Today was my easiest day so far. I left Meyersdale a bit late because I knew I only had to ride 32 miles to Cumberland. The first 8 or 9 miles is an almost imperceptible climb, but then the trail crosses the Eastern Continental Divide and makes a wonderful descent over 23 miles, through three tunnels, to Cumberland on the Potomac River. There the Great Allegheny Passage ends and the C&O towpath starts. I left Pennsylvania and entered Maryland.
I especially love the last section before the Divide. The Allegheny highlands in Pennsylvania broaden out and the valleys in between are mostly farmland. The ravines and steep river valleys are long past. Its beauty is in spite of the fact that it was strip-mined at one point, and there is still evidence of that, though a lot of the damage has been slowly reclaimed.
The large waterways have also disappeared. No more raging rivers, with their white water and rocky bottoms. Instead of the Monongahela or Youghiogheny or Casselman, there is just a small mountain creek, Flaugherty Run, which originates somewhere up on the gentle slopes of Meadow Mountain. It turns south and disappears just before the Divide.
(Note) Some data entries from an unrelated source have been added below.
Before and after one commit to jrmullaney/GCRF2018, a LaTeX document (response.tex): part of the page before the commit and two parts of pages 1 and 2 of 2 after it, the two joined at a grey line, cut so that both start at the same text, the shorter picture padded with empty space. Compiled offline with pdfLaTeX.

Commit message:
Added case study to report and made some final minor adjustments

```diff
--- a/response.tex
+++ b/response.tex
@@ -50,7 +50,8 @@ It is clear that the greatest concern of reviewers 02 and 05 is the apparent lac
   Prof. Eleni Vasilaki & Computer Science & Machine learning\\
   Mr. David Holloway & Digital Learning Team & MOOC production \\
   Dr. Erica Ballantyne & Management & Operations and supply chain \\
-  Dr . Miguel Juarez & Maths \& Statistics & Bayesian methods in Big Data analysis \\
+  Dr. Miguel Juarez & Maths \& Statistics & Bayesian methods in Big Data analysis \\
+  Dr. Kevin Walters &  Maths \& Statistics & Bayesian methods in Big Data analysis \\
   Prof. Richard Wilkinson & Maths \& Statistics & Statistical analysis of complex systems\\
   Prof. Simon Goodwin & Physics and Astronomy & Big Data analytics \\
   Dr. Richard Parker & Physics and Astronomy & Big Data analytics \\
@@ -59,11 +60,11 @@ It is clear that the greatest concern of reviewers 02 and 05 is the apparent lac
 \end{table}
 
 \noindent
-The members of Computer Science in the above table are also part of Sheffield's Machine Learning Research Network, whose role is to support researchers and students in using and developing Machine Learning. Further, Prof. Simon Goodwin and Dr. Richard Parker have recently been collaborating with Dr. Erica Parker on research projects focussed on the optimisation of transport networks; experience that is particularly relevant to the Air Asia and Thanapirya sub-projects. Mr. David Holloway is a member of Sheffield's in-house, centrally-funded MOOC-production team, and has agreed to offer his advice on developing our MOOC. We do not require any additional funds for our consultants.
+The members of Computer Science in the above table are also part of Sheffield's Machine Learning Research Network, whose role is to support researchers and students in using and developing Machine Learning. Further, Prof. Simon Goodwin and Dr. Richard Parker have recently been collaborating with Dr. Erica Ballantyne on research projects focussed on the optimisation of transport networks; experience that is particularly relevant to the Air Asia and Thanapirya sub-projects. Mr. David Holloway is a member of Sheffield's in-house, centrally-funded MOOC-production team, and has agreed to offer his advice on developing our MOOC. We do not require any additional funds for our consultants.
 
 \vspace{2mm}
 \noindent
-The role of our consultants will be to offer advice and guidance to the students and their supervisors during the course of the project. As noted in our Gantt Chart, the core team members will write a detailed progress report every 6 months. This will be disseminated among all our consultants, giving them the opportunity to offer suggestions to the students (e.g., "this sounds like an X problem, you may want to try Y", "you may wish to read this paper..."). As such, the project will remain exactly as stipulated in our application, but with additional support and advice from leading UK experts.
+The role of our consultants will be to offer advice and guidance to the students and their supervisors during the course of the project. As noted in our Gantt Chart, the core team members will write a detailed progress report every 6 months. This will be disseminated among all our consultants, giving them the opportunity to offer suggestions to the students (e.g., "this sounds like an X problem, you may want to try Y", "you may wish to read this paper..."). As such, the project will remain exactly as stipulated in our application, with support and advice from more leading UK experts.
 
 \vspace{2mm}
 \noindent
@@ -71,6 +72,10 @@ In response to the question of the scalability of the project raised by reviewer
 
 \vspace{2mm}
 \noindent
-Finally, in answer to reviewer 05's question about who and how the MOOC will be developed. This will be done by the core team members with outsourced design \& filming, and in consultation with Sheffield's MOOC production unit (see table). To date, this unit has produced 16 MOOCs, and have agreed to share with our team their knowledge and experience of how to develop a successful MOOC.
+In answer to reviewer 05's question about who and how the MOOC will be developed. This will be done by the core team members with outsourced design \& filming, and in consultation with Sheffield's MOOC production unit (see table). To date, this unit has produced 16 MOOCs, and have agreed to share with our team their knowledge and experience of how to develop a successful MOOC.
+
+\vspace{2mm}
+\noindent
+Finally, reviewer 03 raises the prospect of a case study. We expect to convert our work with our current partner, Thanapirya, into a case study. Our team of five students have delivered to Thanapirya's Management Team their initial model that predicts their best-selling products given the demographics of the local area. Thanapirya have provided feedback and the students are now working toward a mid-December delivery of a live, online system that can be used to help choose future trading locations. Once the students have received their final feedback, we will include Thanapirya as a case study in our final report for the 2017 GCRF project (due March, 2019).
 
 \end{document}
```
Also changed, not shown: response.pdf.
Once I was over the Divide, I started making faster time on the bike. I had stopped to take a lot of photos during the previous hour, so I hadn’t gone very far or very fast . But at this point the trail starts its descent into Cumberland, a 2% grade, and the cycling is about as easy as it can get.
In addition, you go through three tunnels on the way down. The first one, Big Savage Mountain tunnel, is nearly 3,300 feet long. It has lights inside but I always take off my sunglasses before I enter. Two more tunnels follow before you get to Cumberland.
After leaving the Big Savage Mountain Tunnel, there is a fabulous overlook down the valley toward Cumberland, and it’s worth stopping and taking in the view. You also cross the Mason Dixon line, the traditional dividing line between the North and the South of the United States.
If you feel up to it, you can stop in Frostburg for some refreshments, but I wanted to keep going today. This section of the trail is very busy and I even passed some Amish families out for a ride down the mountain.
By early afternoon I had reached Canal Place, the junction of the two routes. Tomorrow I head out on the C&O towpath and a new adventure for me. I haven’t ridden this part before, and I’ve heard it is very challenging with lots of mud.